■ What you will do ■
Extract every line from the records below that contains the word "choose".

■ Given entries ■

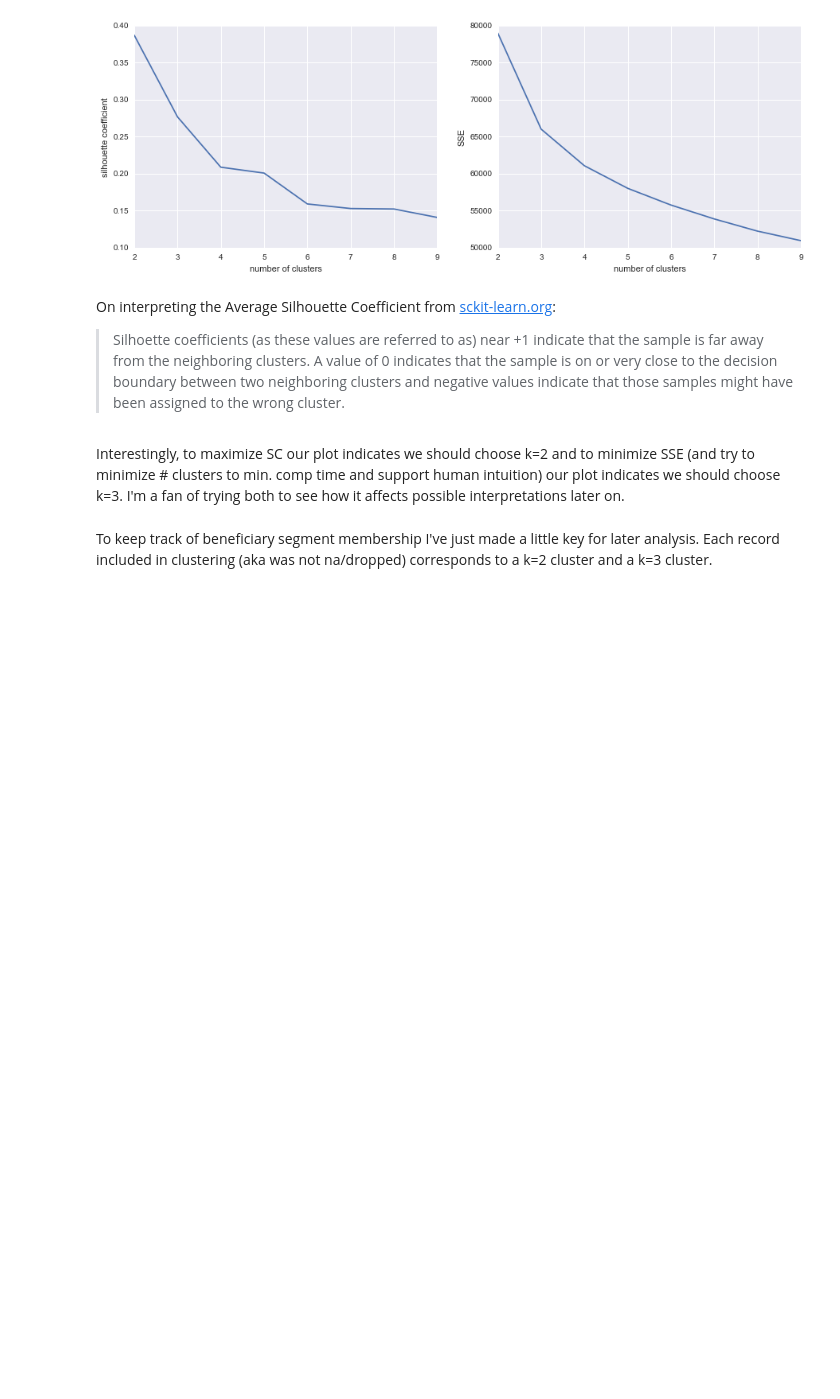
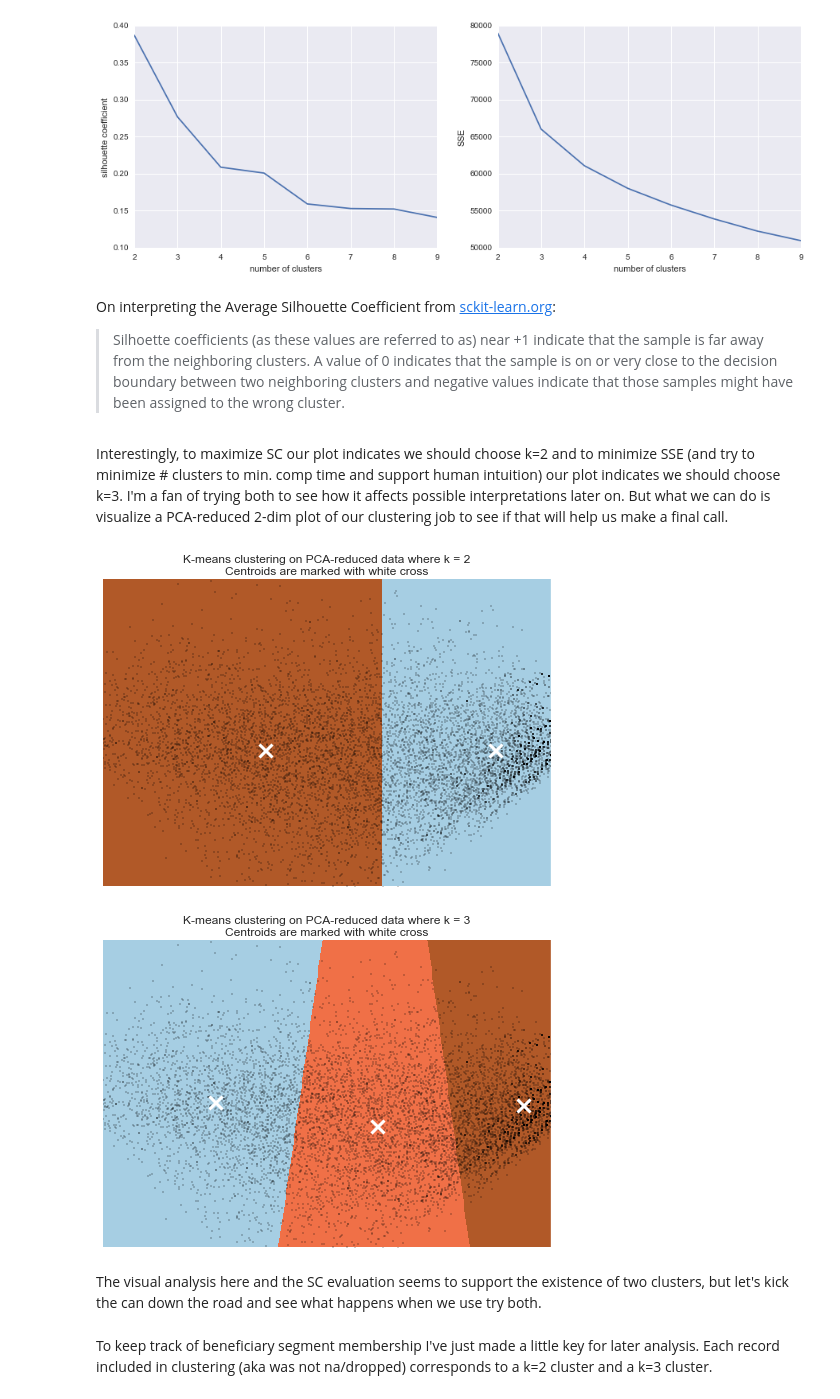
Before and after one commit to cesleem/DAT_SF_14, a Jupyter notebook: project/Cluster Analysis.ipynb, the cells around one changed output. Drawn from its saved outputs; the diff is of its cells as text; code cells hidden in the pictures; blank space fills up the shorter version.

Commit message:
added PCA-reduced KMeans viz for comparing k=2,3

```diff
--- a/project/Cluster Analysis.ipynb
+++ b/project/Cluster Analysis.ipynb
@@ -120,4 +120,4 @@ ax2.set_ylabel('SSE');
 On interpreting the Average Silhouette Coefficient from [sckit-learn.org](http://scikit-learn.org/stable/auto_examples/cluster/plot_kmeans_silhouette_analysis.html):
 > Silhoette coefficients (as these values are referred to as) near +1 indicate that the sample is far away from the neighboring clusters. A value of 0 indicates that the sample is on or very close to the decision boundary between two neighboring clusters and negative values indicate that those samples might have been assigned to the wrong cluster.
 # %% [markdown]
-Interestingly, to maximize SC our plot indicates we should choose k=2 and to minimize SSE (and try to minimize # clusters to min. comp time and support human intuition) our plot indicates we should choose k=3.  I'm a fan of trying both to see how it affects possible interpretations later on.
+Interestingly, to maximize SC our plot indicates we should choose k=2 and to minimize SSE (and try to minimize # clusters to min. comp time and support human intuition) our plot indicates we should choose k=3.  I'm a fan of trying both to see how it affects possible interpretations later on.  But what we can do is visualize a PCA-reduced 2-dim plot of our clustering job to see if that will help us make a final call.
@@ -124,3 +162,17 @@ Interestingly, to maximize SC our plot indicates we should choose k=2 and to min
+# %%
+#@Ceslee: fix graph to plot both ax1 and ax2 not two of the first one.
+# Visualize the results on PCA-reduced data
+from sklearn.decomposition import PCA
+
+reduced_data = PCA(n_components=2).fit_transform(km_X)
+
+ax1 = show_kmeans_plot(1, 2, kmeans, reduced_data)
+ax2 = show_kmeans_plot(2, 3, kmeans, reduced_data)
+# %% [output]
+[figure, added]
+[figure, added]
+# %% [markdown]
+The visual analysis here and the SC evaluation seems to support the existence of two clusters, but let's kick the can down the road and see what happens when we use try both.
 # %%
 cols = {}
 
```
Also changed, not shown: parts of 1 cell of this notebook.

■ Task response ■
-Interestingly, to maximize SC our plot indicates we should choose k=2 and to minimize SSE (and try to minimize # clusters to min. comp time and support human intuition) our plot indicates we should choose k=3.  I'm a fan of trying both to see how it affects possible interpretations later on.
+Interestingly, to maximize SC our plot indicates we should choose k=2 and to minimize SSE (and try to minimize # clusters to min. comp time and support human intuition) our plot indicates we should choose k=3.  I'm a fan of trying both to see how it affects possible interpretations later on.  But what we can do is visualize a PCA-reduced 2-dim plot of our clustering job to see if that will help us make a final call.
@@ -124,3 +162,17 @@ Interestingly, to maximize SC our plot indicates we should choose k=2 and to min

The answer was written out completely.